Everything I’ve been studying about the archetypal journey of the hero reinforces my intuitive notion that I can never rearrange the pieces to form quite the same whole again.
This holds true for relationships; faith; philosophies; career approaches; communities—you name it. I cannot be the same person, writer, speaker, believer that I was five years ago or even a year ago, even if I wanted to. I can’t be exactly the same friend, husband or dad. All of life is moving through this constant cycle of grappling with the call to adventure; heeding or refusing the call; being equipped by the wise; crossing thresholds of uncertainty; reaching a goal; and returning with newfound wisdom, tools—and, often, humility or brokenness—in order to serve others in some greater capacity.

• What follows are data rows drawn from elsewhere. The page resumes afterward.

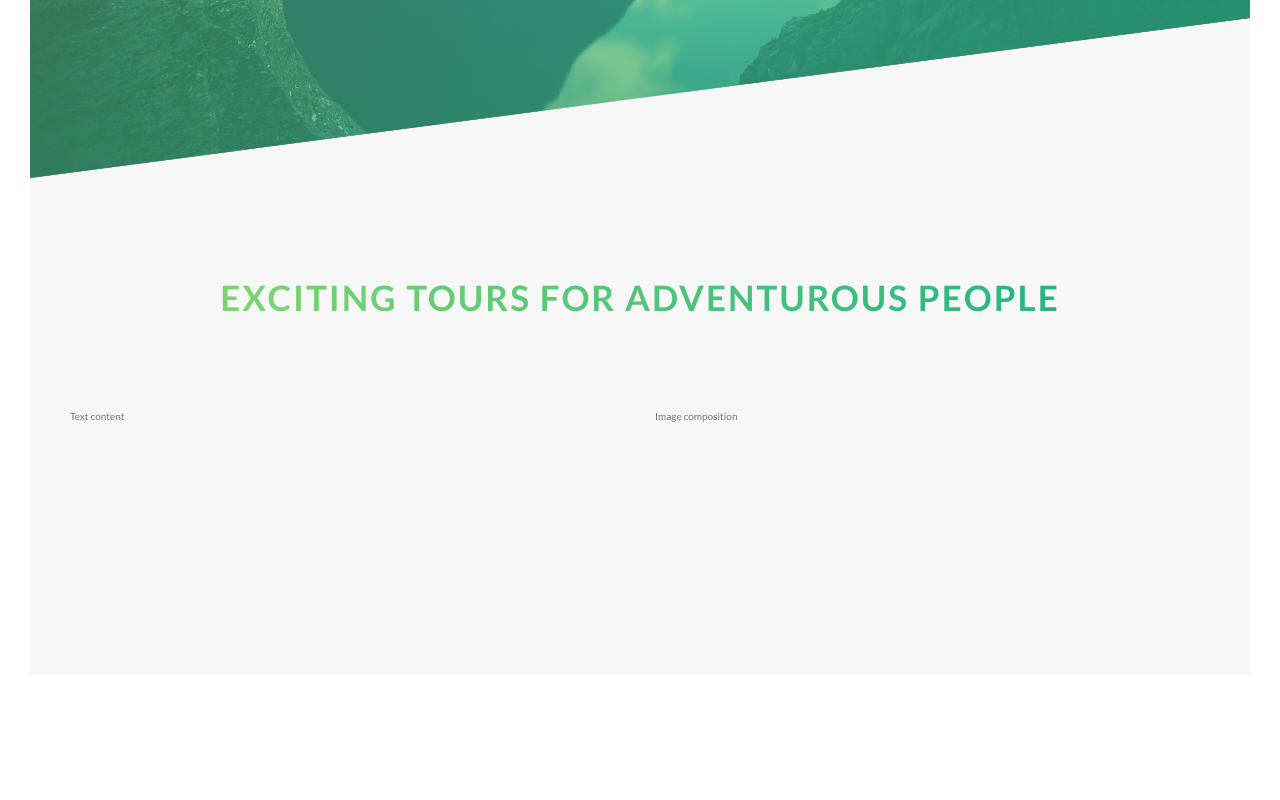
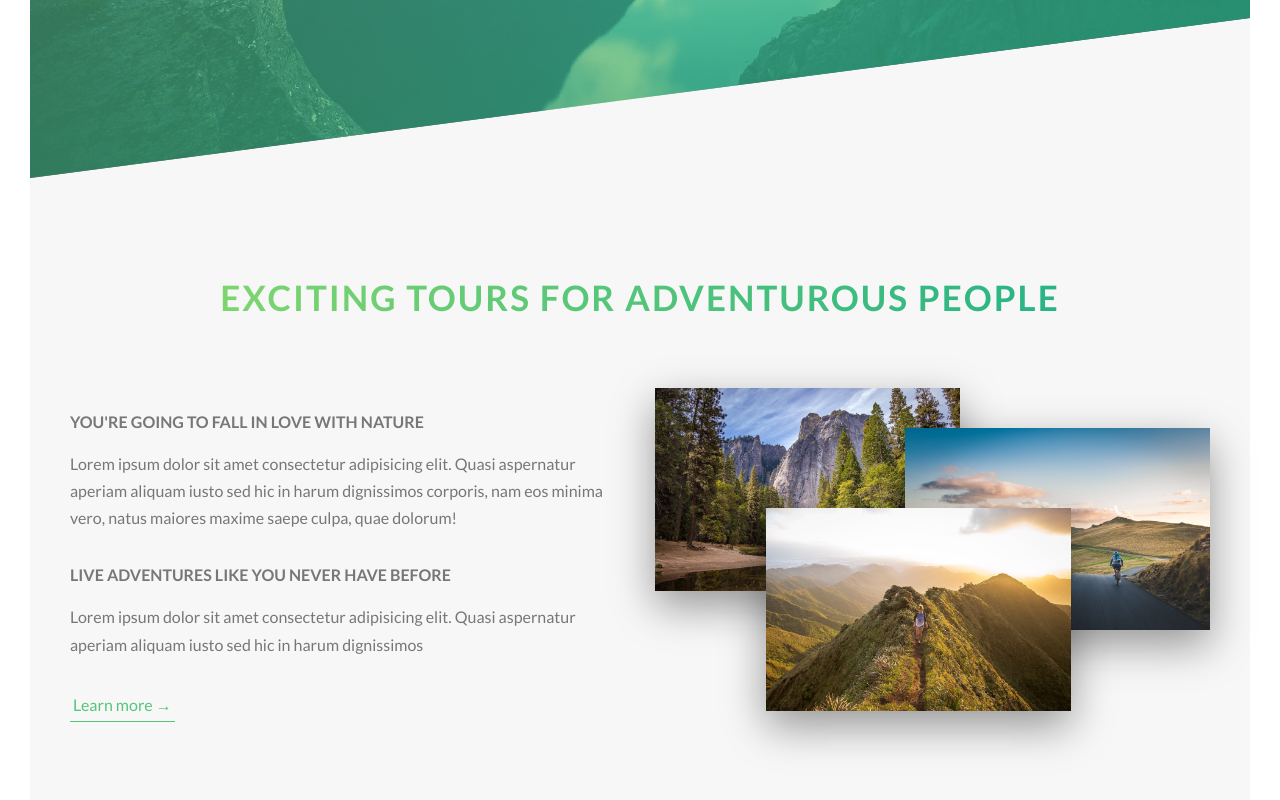
Before and after one commit to ErikSharp/Natours, a website: page src/index.html in a window 1280 px wide. Shown: the part 612-1412 px from the top of the page. Before the commit the page ends 1317 px from the top, so only its background shows below. Drawn offline with nearby package versions, Linux system fonts and the light colour scheme; files that its build step writes are made by us from their sources.

Commit message:
completed the about section

```diff
--- a/src/index.html
+++ b/src/index.html
@@ -42,17 +42,51 @@
         <main>
             <section class="section-about">
                 <!-- This is our utility class for center text elements -->
-                <div class="u-center-text u-margin-bottom-8">
+                <div class="u-center-text u-margin-bottom-big">
                     <h2 class="heading-secondary">
                         Exciting tours for adventurous people
                     </h2>
                 </div>
                 <div class="row">
                     <div class="col-1-of-2">
-                        Text content
+                        <h3 class="heading-tertiary u-margin-bottom-small">
+                            You're going to fall in love with nature
+                        </h3>
+                        <p class="paragraph">
+                            Lorem ipsum dolor sit amet consectetur adipisicing
+                            elit. Quasi aspernatur aperiam aliquam iusto sed hic
+                            in harum dignissimos corporis, nam eos minima vero,
+                            natus maiores maxime saepe culpa, quae dolorum!
+                        </p>
+                        <h3 class="heading-tertiary u-margin-bottom-small">
+                            Live adventures like you never have before
+                        </h3>
+                        <p class="paragraph">
+                            Lorem ipsum dolor sit amet consectetur adipisicing
+                            elit. Quasi aspernatur aperiam aliquam iusto sed hic
+                            in harum dignissimos
+                        </p>
+                        <!-- https://css-tricks.com/snippets/html/glyphs/#article-header-id-9 -->
+                        <a href="#" class="btn-text">Learn more &rarr;</a>
                     </div>
                     <div class="col-1-of-2">
-                        Image composition
+                        <div class="composition">
+                            <img
+                                src="img/nat-1-large.jpg"
+                                alt="Photo 1"
+                                class="composition__photo composition__photo--p1"
+                            />
+                            <img
+                                src="img/nat-2-large.jpg"
+                                alt="Photo 2"
+                                class="composition__photo composition__photo--p2"
+                            />
+                            <img
+                                src="img/nat-3-large.jpg"
+                                alt="Photo 3"
+                                class="composition__photo composition__photo--p3"
+                            />
+                        </div>
                     </div>
                 </div>
             </section>
--- a/src/sass/abstracts/_variables.scss
+++ b/src/sass/abstracts/_variables.scss
@@ -11,3 +11,6 @@ $color-grey-light-1: #f7f7f7;
 $grid-width: 114rem;
 $gutter-vertical: 4rem;
 $gutter-horizontal: 3rem;
+
+// Font
+$default-font-size: 1.6rem;
--- a/src/sass/base/_typography.scss
+++ b/src/sass/base/_typography.scss
@@ -73,3 +73,18 @@ body {
         text-shadow: 0.4rem 0.4rem 0.8rem rgba($color-black, 0.2);
     }
 }
+
+.heading-tertiary {
+    font-size: $default-font-size;
+    font-weight: 700;
+    text-transform: uppercase;
+}
+
+.paragraph {
+    font-size: $default-font-size;
+
+    //It's worth noting that this works even if there are other siblings of different types between the paragraphs
+    &:not(:last-child) {
+        margin-bottom: 3rem;
+    }
+}
--- a/src/sass/base/_utilities.scss
+++ b/src/sass/base/_utilities.scss
@@ -2,6 +2,14 @@
     text-align: center;
 }
 
-.u-margin-bottom-8 {
+.u-margin-bottom-small {
+    margin-bottom: 1.5rem;
+}
+
+.u-margin-bottom-medium {
+    margin-bottom: 4rem;
+}
+
+.u-margin-bottom-big {
     margin-bottom: 8rem;
 }
--- a/src/sass/components/_button.scss
+++ b/src/sass/components/_button.scss
@@ -12,7 +12,7 @@
         display: inline-block;
         transition: all 0.2s;
         box-shadow: 0 0.5rem 0.5rem rgba($color-black, 0.3);
-        font-size: 1.6rem;
+        font-size: $default-font-size;
 
         // This is so that our ::after element can have position: absolute;
         position: relative;
@@ -78,3 +78,28 @@
         animation-fill-mode: backwards;
     }
 }
+
+.btn-text {
+    &:link,
+    &:visited {
+        font-size: $default-font-size;
+        color: $color-primary;
+        display: inline-block;
+        text-decoration: none;
+        border-bottom: 1px solid $color-primary;
+        padding: 3px;
+        transition: all 0.2s;
+    }
+
+    &:hover {
+        background-color: $color-primary;
+        color: $color-white;
+        box-shadow: 0 1rem 2rem rgba($color-black, 0.15);
+        transform: translateY(-2px);
+    }
+
+    &:active {
+        box-shadow: 0 0.5rem 1rem rgba($color-black, 0.15);
+        transform: translateY(0);
+    }
+}
--- /dev/null
+++ b/src/sass/components/_composition.scss
@@ -0,0 +1,41 @@
+.composition {
+    position: relative;
+
+    &__photo {
+        width: 55%;
+        box-shadow: 0 1.5rem 4rem rgba($color-black, 0.4);
+        position: absolute;
+        z-index: 10;
+        transition: all 0.2s;
+        outline-offset: 1rem;
+
+        &--p1 {
+            left: 0;
+            top: -2rem;
+        }
+
+        &--p2 {
+            right: 0;
+            top: 2rem;
+        }
+
+        &--p3 {
+            left: 20%;
+            top: 10rem;
+        }
+
+        &:hover {
+            outline: 1rem solid rgba($color-primary, 0.6);
+            transform: scale(1.05) translateY(-0.5rem);
+            box-shadow: 0 2.5rem 4rem rgba($color-black, 0.5);
+            z-index: 20;
+        }
+    }
+
+    // This is making the not hovered photos shrink
+    // My first attempt was just to use not(:hover) for the photos but
+    // this made them always small unless hovered
+    &:hover &__photo:not(:hover) {
+        transform: scale(0.95);
+    }
+}
--- a/src/sass/main.scss
+++ b/src/sass/main.scss
@@ -9,6 +9,7 @@
 @import "base/utilities";
 
 @import "components/button";
+@import "components/composition";
 
 @import "layout/header";
 @import "layout/grid";
```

Marshall Goldsmith, considered one of the top executive coaches in the U.S., has a recent book entitled What Got You Here Won’t Get You There. Mr. Goldsmith, who is the first keynote speaker at next month’s Best of Talent Management Summit in San Francisco (I’m the last workshop speaker—hey, Jesus said the last shall be first!), is on to something. We must keep our skills, savvy and networks on the cutting—if not bleeding—edge in order to thrive with the rapid change infecting all sectors of business, education and culture itself.
One particular, vital area in which I have noticed I am unable to rearrange the parts in quite the same way again is my life of faith. For more than 15 years I have been, and continue to be, an active follower of Christ. This journey has taken me down many paths, with significant high and low moments and numerous education and career-related benchmarks. I have sojourned from having very little biblical literacy and theological grasp to being deeply immersed in the bubble of evangelical western Christianity—to the place I am now, still grounded in my theology and faith but seeing a much larger spiritual plane than the one afforded by typical Americanized Christendom.

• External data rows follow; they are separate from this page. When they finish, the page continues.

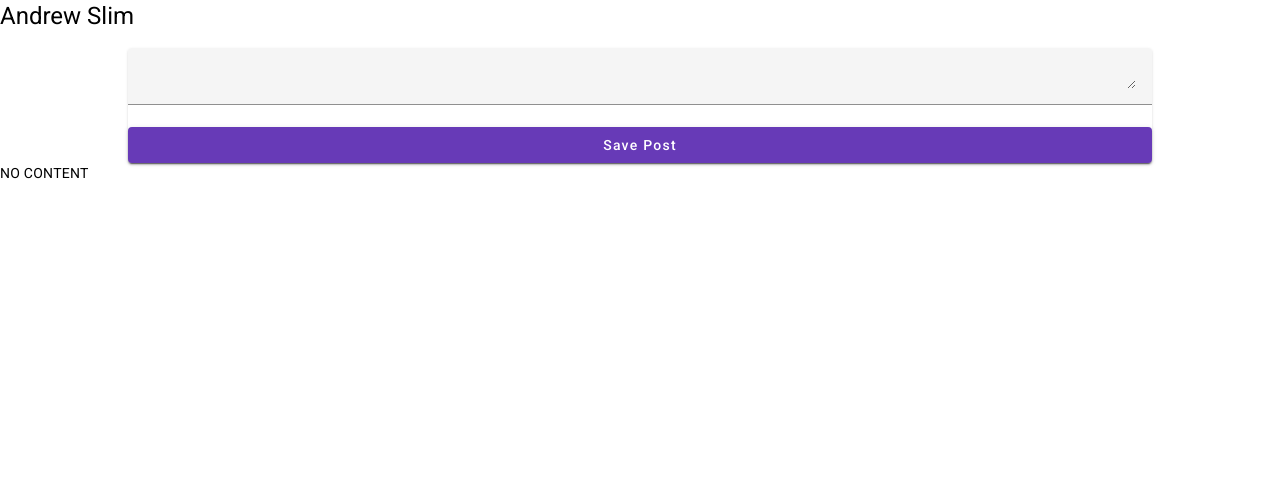
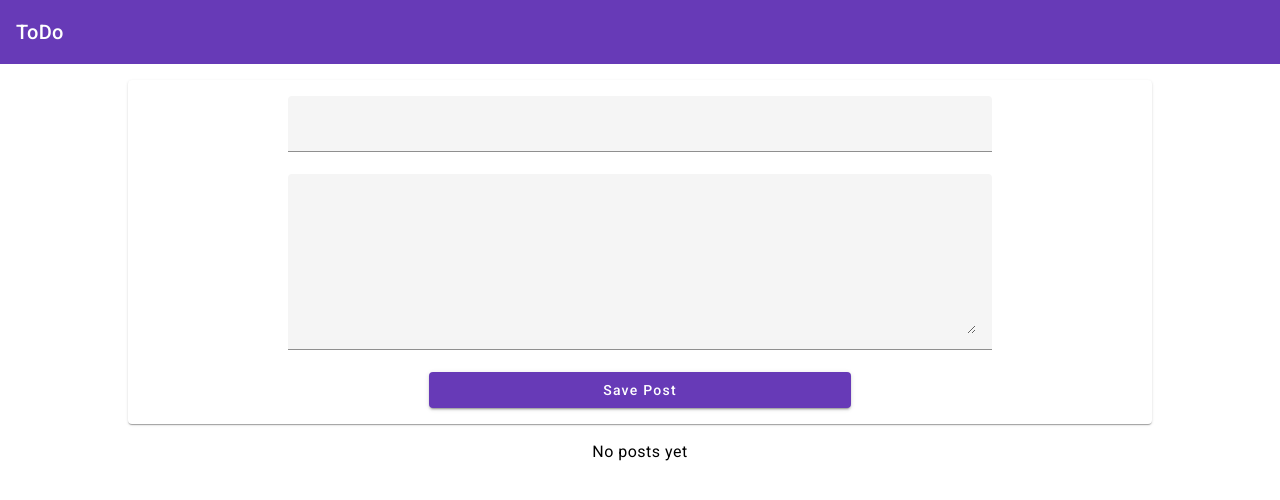
Before and after one commit to Exolan/AngularApp, an Angular app: page / in a window 1280 px wide. Shown: the top 500 px of the page. Built offline with nearby package versions, Linux system fonts and the light colour scheme.

Commit message:
Add files via upload

```diff
--- a/src/app/app.component.css
+++ b/src/app/app.component.css
@@ -0,0 +1,4 @@
+main{
+  width: 80%;
+  margin: 1rem auto;
+}
--- a/src/app/app.component.html
+++ b/src/app/app.component.html
@@ -1,2 +1,5 @@
-<h1>Andrew Slim</h1>
-<app-post-create></app-post-create>
+<app-header></app-header>
+<main>
+  <app-post-create (postCreated)="onPostAdded($event)"></app-post-create>
+  <app-post-list [posts]="storedPosts"></app-post-list>
+</main>
--- a/src/app/app.component.ts
+++ b/src/app/app.component.ts
@@ -1,4 +1,6 @@
 import { Component } from '@angular/core';
+
+import { Post } from './posts/post.model';
 
 @Component({
   selector: 'app-root',
@@ -6,5 +8,9 @@ import { Component } from '@angular/core';
   styleUrls: ['./app.component.css']
 })
 export class AppComponent {
-  title = 'mean-course';
+  storedPosts:Post[] = []
+
+  onPostAdded(post: Post) {
+    this.storedPosts.push(post)
+  }
 }
--- a/src/app/header/header.component.html
+++ b/src/app/header/header.component.html
@@ -0,0 +1 @@
+<mat-toolbar color="primary">ToDo</mat-toolbar>
--- a/src/app/posts/post-create/post-create.component.css
+++ b/src/app/posts/post-create/post-create.component.css
@@ -1,10 +1,19 @@
-mat-card{
-  width: 80%;
-  margin: auto;
-}
-
 mat-form-field,
 textarea{
   width: 100%;
+}
 
+mat-card{
+  margin-top: 1rem;
+  padding: 1rem 10rem;
 }
+
+form{
+  display: flex;
+  flex-direction: column;
+}
+
+button{
+  width: 60%;
+  margin: auto;
+}
--- a/src/app/posts/post-create/post-create.component.html
+++ b/src/app/posts/post-create/post-create.component.html
@@ -1,9 +1,13 @@
 <mat-card>
-  <mat-form-field>
-    <textarea matInput rows="1" [(ngModel)]="enteredValue"></textarea>
-  </mat-form-field>
-
-  <button mat-raised-button color='primary' (click)="onAddPost()">Save Post</button>
+  <form (submit)="onAddPost(postForm)" #postForm="ngForm">
+    <mat-form-field>
+      <input matInput type="text" name="title" ngModel required minlength="3" #title="ngModel">
+      <mat-error *ngIf="title.invalid">Please enter a post title</mat-error>
+    </mat-form-field>
+    <mat-form-field>
+      <textarea matInput rows="6" name="content" ngModel required #content="ngModel"></textarea>
+      <mat-error *ngIf="content.invalid">Please enter a post content</mat-error>
+    </mat-form-field>
+    <button mat-raised-button color='primary' type="submit">Save Post</button>
+  </form>
 </mat-card>
-
-<p>{{ newPost }}</p>
--- a/src/app/posts/post-create/post-create.component.ts
+++ b/src/app/posts/post-create/post-create.component.ts
@@ -1,4 +1,7 @@
-import { Component } from "@angular/core";
+import { Component, EventEmitter, Output } from "@angular/core";
+import { NgForm } from "@angular/forms"
+
+import { Post } from "../post.model";
 
 @Component({
   selector: 'app-post-create',
@@ -7,11 +10,14 @@ import { Component } from "@angular/core";
 })
 
 export class PostCreateComponent{
-  enteredValue = ''
-  newPost = 'NO CONTENT'
+  enteredContent = ''
+  enteredTitle = ''
+  @Output() postCreated = new EventEmitter<Post>()
 
-  onAddPost() {
+  onAddPost(form: NgForm) {
+    if (form.invalid) return;
 
-    this.newPost = this.enteredValue
+    const post:Post = {title: form.value.title, content: form.value.content}
+    this.postCreated.emit(post);
   }
 }
--- /dev/null
+++ b/src/app/posts/post-list/post-list.component.css
@@ -0,0 +1,8 @@
+:host{
+  display:block;
+  margin-top: 1rem;
+}
+
+.info-text{
+  text-align: center;
+}
--- /dev/null
+++ b/src/app/posts/post-list/post-list.component.html
@@ -0,0 +1,12 @@
+<mat-accordion multi="true" *ngIf="posts.length>0">
+  <mat-expansion-panel *ngFor="let post of posts">
+    <mat-expansion-panel-header>
+      <mat-panel-title>
+        {{post.title}}
+      </mat-panel-title>
+    </mat-expansion-panel-header>
+    <p>{{post.content}}</p>
+  </mat-expansion-panel>
+</mat-accordion>
+
+<p class="info-text mat-body-1" *ngIf="posts.length<=0">No posts yet</p>
--- /dev/null
+++ b/src/app/posts/post.model.ts
@@ -0,0 +1,4 @@
+export interface Post{
+  title: string,
+  content: string
+}
```
Also changed, not shown: src/app/app.module.ts (+11 -3 lines), src/app/posts/post-list/post-list.component.ts (added, +11 -0 lines).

I could attempt to force myself to simplify things and push aside the multitude of connections from various other cultures, faiths and works of humanities that scream of a much larger picture than the one painted by available scripture and institutional religion. Sometimes I yearn for that era when all I wanted to learn about was the Bible and consume books or talks inspired by the Bible. Yet I cannot go back, and I do not think it is God’s intention for me to go back. As Bill Moyers states in his extensive interview with Joseph Campbell called The Power of Myth, my faith is being strengthened and enriched by allowing God to spring free from his westernized box—even if I cannot fully say where the journey is taking me, except for knowing that Jesus remains my integral companion along the way.
I pose questions and challenges here that institutionalized leaders or bureaucrats do not want expressed, because it poses a threat at many levels. But to me the deepest threat is confining one’s intellect or emotions to a dogmatic menu of beliefs sorted out and modified across time based on particular organizational agendas and objectives.

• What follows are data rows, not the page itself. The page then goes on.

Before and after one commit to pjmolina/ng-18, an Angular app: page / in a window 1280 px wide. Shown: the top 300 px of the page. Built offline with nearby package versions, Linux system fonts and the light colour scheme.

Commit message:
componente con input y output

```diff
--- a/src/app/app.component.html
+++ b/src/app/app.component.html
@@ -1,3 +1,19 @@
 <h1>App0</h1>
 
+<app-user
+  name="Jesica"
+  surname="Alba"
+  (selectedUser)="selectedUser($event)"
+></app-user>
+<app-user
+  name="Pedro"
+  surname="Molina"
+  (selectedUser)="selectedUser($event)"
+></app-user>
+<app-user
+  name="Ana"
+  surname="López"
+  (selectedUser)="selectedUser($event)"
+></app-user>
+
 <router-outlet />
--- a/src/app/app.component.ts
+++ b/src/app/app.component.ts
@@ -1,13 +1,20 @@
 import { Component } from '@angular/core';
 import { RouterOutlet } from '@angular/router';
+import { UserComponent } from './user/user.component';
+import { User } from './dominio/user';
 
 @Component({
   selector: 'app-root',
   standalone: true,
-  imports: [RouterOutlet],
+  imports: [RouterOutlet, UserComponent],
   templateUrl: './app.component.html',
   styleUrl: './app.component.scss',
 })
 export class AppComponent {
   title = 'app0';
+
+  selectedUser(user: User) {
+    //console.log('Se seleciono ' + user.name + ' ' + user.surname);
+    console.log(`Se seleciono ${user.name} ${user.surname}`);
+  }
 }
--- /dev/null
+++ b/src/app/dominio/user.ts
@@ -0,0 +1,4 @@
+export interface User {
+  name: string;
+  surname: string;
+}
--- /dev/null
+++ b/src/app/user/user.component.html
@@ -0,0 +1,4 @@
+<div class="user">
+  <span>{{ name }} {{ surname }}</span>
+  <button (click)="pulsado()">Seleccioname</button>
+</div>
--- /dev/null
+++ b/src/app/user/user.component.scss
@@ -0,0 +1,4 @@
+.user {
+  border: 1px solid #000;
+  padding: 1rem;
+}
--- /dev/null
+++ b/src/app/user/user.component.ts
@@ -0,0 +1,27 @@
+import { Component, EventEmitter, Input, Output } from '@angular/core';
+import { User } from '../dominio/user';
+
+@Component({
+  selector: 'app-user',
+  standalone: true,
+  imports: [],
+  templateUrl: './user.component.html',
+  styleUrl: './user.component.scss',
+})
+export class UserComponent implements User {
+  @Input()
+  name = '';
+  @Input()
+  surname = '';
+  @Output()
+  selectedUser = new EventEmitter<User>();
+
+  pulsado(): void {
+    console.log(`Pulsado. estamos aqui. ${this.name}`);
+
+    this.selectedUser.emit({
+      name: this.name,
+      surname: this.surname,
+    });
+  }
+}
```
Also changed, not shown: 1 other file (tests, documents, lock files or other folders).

Ultimately, being enriched by the spiritual elements of truth found in so many pockets of life is the missing ingredient that can season the bored or inconsistent Christian/Jew/Muslim/etc. into a new era of bliss. Faith that is tested, challenged and stretched becomes faith that endures, faith that is worth having.
It is faith that is constantly calling us to a new adventure, in order to better serve humankind—and, in my opinion, better serve Christ.